A little more than nothing

I owe Bruce Wearne thanks for coming across this quote. It expresses well the insight that we should avoid unbridled optimism because we are not the answer to the worlds problems, we cannot solve everything, at the same time the pessimism that we cannot do anything is equally misguided.

The Kingdom is not only beyond our efforts, it is even beyond our vision. We accomplish in our lifetime only a tiny fraction of the magnificent enterprise that is God's word. Nothing we do is complete, which is another way of saying that the Kingdom always lies beyond us. No statement says all that should be said. No prayer fully expresses our faith. No conversion brings perfection, no pastoral visit brings wholeness. No programme accomplishes the church's mission. No set of goals and objectives includes everything. This is what we are about. We plant seeds that one day will grow or maybe die. We water seeds already planted, knowing that they hold future promise. We lay foundations that will need further development. We provide yeast that produces effects far beyond our capabilities. We cannot do everything and there is a sense of liberation in realizing that. This enables us to do something and do it very well. It may be incomplete but it is a beginning. A step along the way. An opportunity for God's grace to enter and do the rest. We may never see the results. But that is the difference between the master builder and the worker. We are the workers, not master builders. We are ministers, not messiahs. We are prophets of a future that is not our own.

Archbishop Oscar Romero, El Salvador (1917-1980)

Sunday, February 15, 2009

Religious reasons in public discourse

Theos a think tank for public theology has published a report by Jonathan Chaplin called Talking God.
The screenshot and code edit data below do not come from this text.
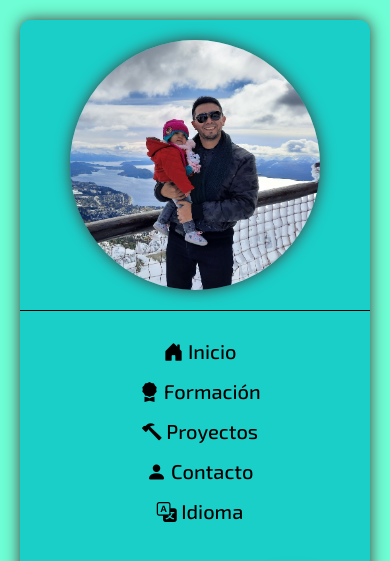
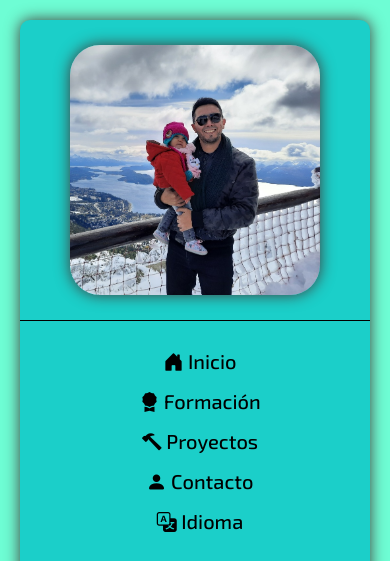
Before and after one commit to sergioLvDev/Portfolio, a plain HTML site: page index.html in a window 390 px wide. Shown: the top 561 px of the page. Drawn offline with nearby package versions, Linux system fonts and the light colour scheme.

Commit message:
foto flip

```diff
--- a/index.html
+++ b/index.html
@@ -14,8 +14,15 @@
 
 <body>
   <header class="header">
-    <div class="foto">
-      <img src="./img/imgser.jpg" alt="Imagen de Sergio">
+    <div class="flip-card" tabindex="0">
+      <div class="flip-card-inner">
+        <div class="flip-card-front">
+          <img src="./img/imgser.jpg" class="card-img" alt="Foto Sergio Frente">
+        </div>
+        <div class="flip-card-back">
+          <img src="./img/portfolio.png" class="card-img" alt="Foto Sergio Dorso">
+        </div>
+      </div>
     </div>
     <div class="menu">
       <nav>
@@ -168,9 +175,11 @@
     <div><a href="https://api.whatsapp.com/send?phone5493416139836&text=Hola!" target="_blank"><img class="logwap"
           src="./img/wap.png" alt="logo de whatsapp"></a></div>
   </main>
+
   <script src="https://cdn.jsdelivr.net/npm/bootstrap@5.3.3/dist/js/bootstrap.bundle.min.js"
     integrity="sha384-YvpcrYf0tY3lHB60NNkmXc5s9fDVZLESaAA55NDzOxhy9GkcIdslK1eN7N6jIeHz"
     crossorigin="anonymous"></script>
+  <script src="./js.js"></script>
 
 </body>
 
--- a/js.js
+++ b/js.js
@@ -0,0 +1,9 @@
+console.log("hola");
+document.querySelector(".flip-card").addEventListener("click", function () {
+  this.classList.toggle("flipped");
+});
+document.querySelector(".flip-card").addEventListener("keydown", function (e) {
+  if (e.key === "Enter") {
+    this.classList.toggle("flipped");
+  }
+});
--- a/styles.css
+++ b/styles.css
@@ -1,5 +1,4 @@
 @import url('https://fonts.googleapis.com/css2?family=Exo+2:ital,wght@0,100..900;1,100..900&display=swap');
-@import url('https://fonts.googleapis.com/css2?family=Kalam:wght@300;400;700&family=Merienda:wght@300..900&display=swap');
 
 * {
   margin: 0;
@@ -14,7 +13,7 @@ body {
 }
 
 .titulos {
-  font-family: 'Merienda', cursive;
+  font-family: Verdana, Geneva, Tahoma, sans-serif
 }
 
 header {
@@ -29,8 +28,9 @@ header {
   margin: 10px;
   border-radius: 10px;
   box-shadow: 0 0 15px rgb(66, 56, 56);
+}
 
-}
+
 
 main {
   margin-left: 320px;
@@ -44,12 +44,7 @@ main {
   margin: 20px;
 }
 
-.foto img {
-  width: 250px;
-  height: 250px;
-  border-radius: 100%;
-  box-shadow: 0 0 15px rgb(66, 56, 56);
-}
+
 
 nav a {
   display: flex;
@@ -63,7 +58,7 @@ nav a {
 }
 
 nav a:hover {
-  background: rgb(26, 136, 46);
+  background: green;
   border-radius: 5px;
   color: white;
 }
@@ -93,67 +88,6 @@ ul {
   margin: 10px;
 }
 
-@media (max-width: 992px) {
-  header {
-    display: flex;
-    flex-direction: row;
-    width: auto;
-    height: auto;
-    position: relative;
-    justify-content: space-between;
-    margin: 20px;
-
-  }
-
-  nav {
-    border-top: none;
-    border-bottom: 1px solid black;
-  }
-
-  .menu {
-    border-left: 1px solid black;
-  }
-
-  .redes a {
-
-    margin: 5px;
-  }
-
-  main {
-    margin-left: 0;
-    padding: 20px;
-  }
-
-
-  @media screen and (max-width: 560px) {
-    main {
-      padding-bottom: 10px;
-    }
-  }
-
-
-}
-
-@media (max-width: 552px) {
-
-  header {
-    display: flex;
-    flex-direction: column;
-    text-align: center;
-    width: auto;
-    height: auto;
-  }
-
-  .menu {
-    border-left: none;
-  }
-
-  nav {
-    border-left: none;
-    border-top: 1px solid black;
-    border-bottom: 1px solid black;
-  }
-}
 
 /* INICIO */
 
@@ -351,3 +285,132 @@ p {
   bottom: 30px;
   right: 10px;
 }
+
+
+
+
+
+/* FLIP CARD */
+.flip-card {
+  background-color: transparent;
+  width: 100%;
+  height: 100%;
+  perspective: 1000px;
+  cursor: pointer;
+}
+
+.flip-card-inner {
+  position: relative;
+  width: 100%;
+  height: 100%;
+  text-align: center;
+  transition: transform 0.8s;
+  transform-style: preserve-3d;
+}
+
+.flip-card.flipped .flip-card-inner {
+  transform: rotateY(180deg);
+}
+
+.flip-card-front,
+.flip-card-back {
+  position: absolute;
+  width: 100%;
+  height: 100%;
+  backface-visibility: hidden;
+  display: flex;
+  flex-direction: column;
+  justify-content: center;
+  align-items: center;
+  padding: 20px;
+}
+
+
+
+.flip-card-back {
+  transform: rotateY(180deg);
+}
+
+.card-img {
+  width: 250px;
+  height: 250px;
+  border-radius: 30px;
+  box-shadow: 0 0 15px rgb(66, 56, 56);
+  object-fit: cover;
+}
+
+
+
+@media (max-width: 992px) {
+  header {
+    display: flex;
+    flex-direction: row;
+    width: 100%;
+    height: 100%;
+    position: relative;
+    justify-content: space-between;
+    margin: 20px;
+    align-items: center;
+
+  }
+
+  nav {
+    border-top: none;
+    border-bottom: 1px solid black;
+  }
+
+  .menu {
+    border-left: 1px solid black;
+  }
+
+  .redes a {
+
+    margin: 5px;
+  }
+
+  main {
+    margin-left: 0;
+    padding: 20px;
+  }
+
+  .flip-card {
+    height: 300px;
+    width: 300px;
+  }
+
+}
+
+
+@media screen and (max-width: 560px) {
+  main {
+    padding-bottom: 10px;
+  }
+}
+
+
+
+@media screen and (max-width: 552px) {
+
+  header {
+    display: flex;
+    flex-direction: column;
+    text-align: center;
+    align-items: stretch;
+    width: auto;
+    height: auto;
+  }
+
+  .menu {
+    border-left: none;
+  }
+
+  nav {
+    border-left: none;
+    border-top: 1px solid black;
+    border-bottom: 1px solid black;
+  }
+
+  .flip-card {
+    width: 100%;
+  }
+}
```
The reformed philosopher Nicholas Wolterstorff has made significant contributions to this topic and can been seen explaining his view in conversation with Miroslav Volf in the video below.